● Revision tracking records
# # # # # # #

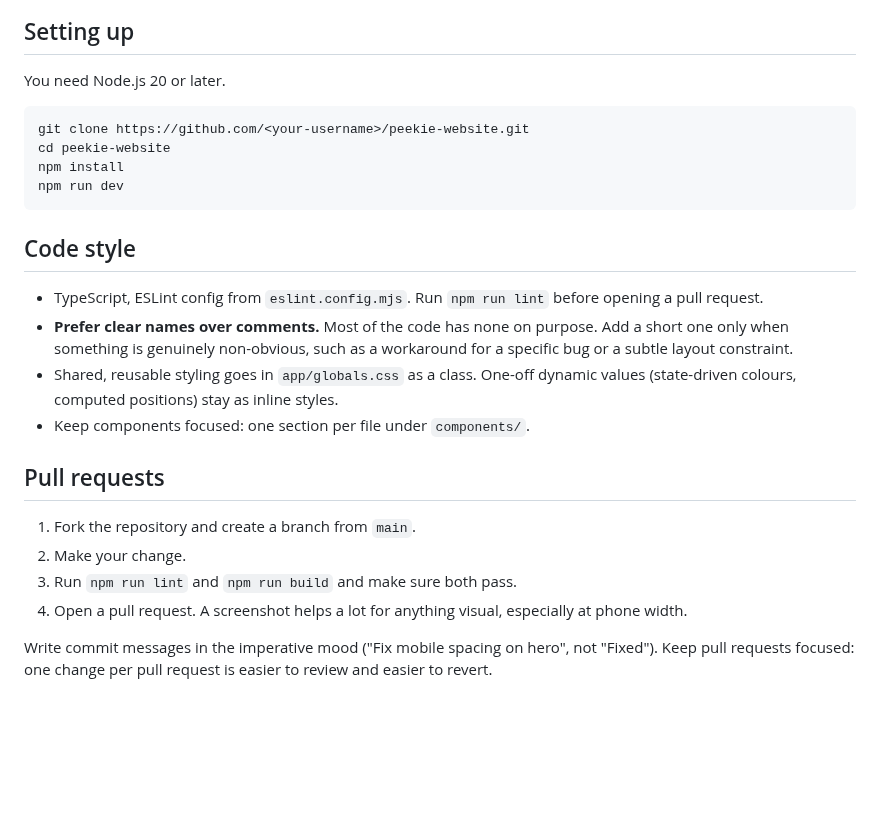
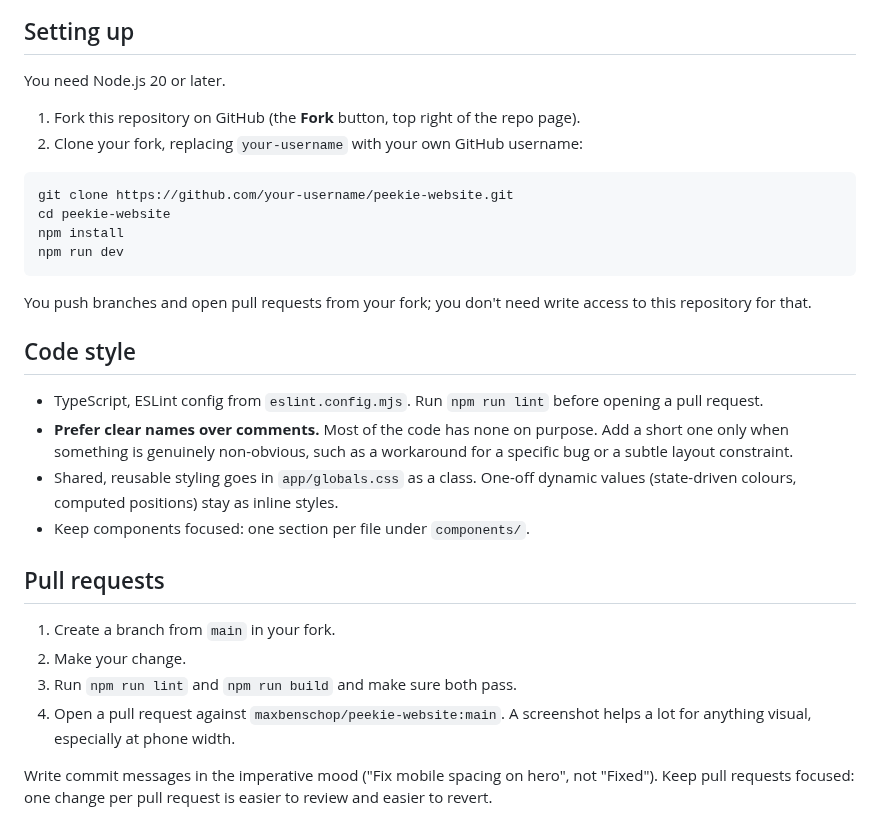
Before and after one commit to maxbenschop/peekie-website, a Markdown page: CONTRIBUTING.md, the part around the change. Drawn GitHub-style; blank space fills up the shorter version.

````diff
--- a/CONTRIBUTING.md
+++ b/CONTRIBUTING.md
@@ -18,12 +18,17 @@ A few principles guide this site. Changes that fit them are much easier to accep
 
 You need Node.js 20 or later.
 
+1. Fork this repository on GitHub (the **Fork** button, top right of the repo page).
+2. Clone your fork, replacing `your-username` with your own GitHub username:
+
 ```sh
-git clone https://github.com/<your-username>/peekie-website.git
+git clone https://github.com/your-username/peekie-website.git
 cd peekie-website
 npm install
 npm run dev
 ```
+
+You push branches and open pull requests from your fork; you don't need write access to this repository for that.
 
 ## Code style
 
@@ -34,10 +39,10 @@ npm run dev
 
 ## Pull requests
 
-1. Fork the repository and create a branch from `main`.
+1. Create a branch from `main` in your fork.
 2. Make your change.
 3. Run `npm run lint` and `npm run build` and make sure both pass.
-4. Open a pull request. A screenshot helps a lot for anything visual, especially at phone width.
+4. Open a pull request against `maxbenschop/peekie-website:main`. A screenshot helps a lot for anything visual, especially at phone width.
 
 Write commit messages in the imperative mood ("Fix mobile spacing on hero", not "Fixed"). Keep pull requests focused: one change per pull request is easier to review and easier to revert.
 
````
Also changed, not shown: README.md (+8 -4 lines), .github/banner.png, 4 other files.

# # # # # # #

● Activity
What the answer needs is every line from the data above with "your" in it.

● Answer to the exercise
+2. Clone your fork, replacing `your-username` with your own GitHub username:
-git clone https://github.com/<your-username>/peekie-website.git
+git clone https://github.com/your-username/peekie-website.git
+You push branches and open pull requests from your fork; you don't need write access to this repository for that.
+1. Create a branch from `main` in your fork.
 2. Make your change.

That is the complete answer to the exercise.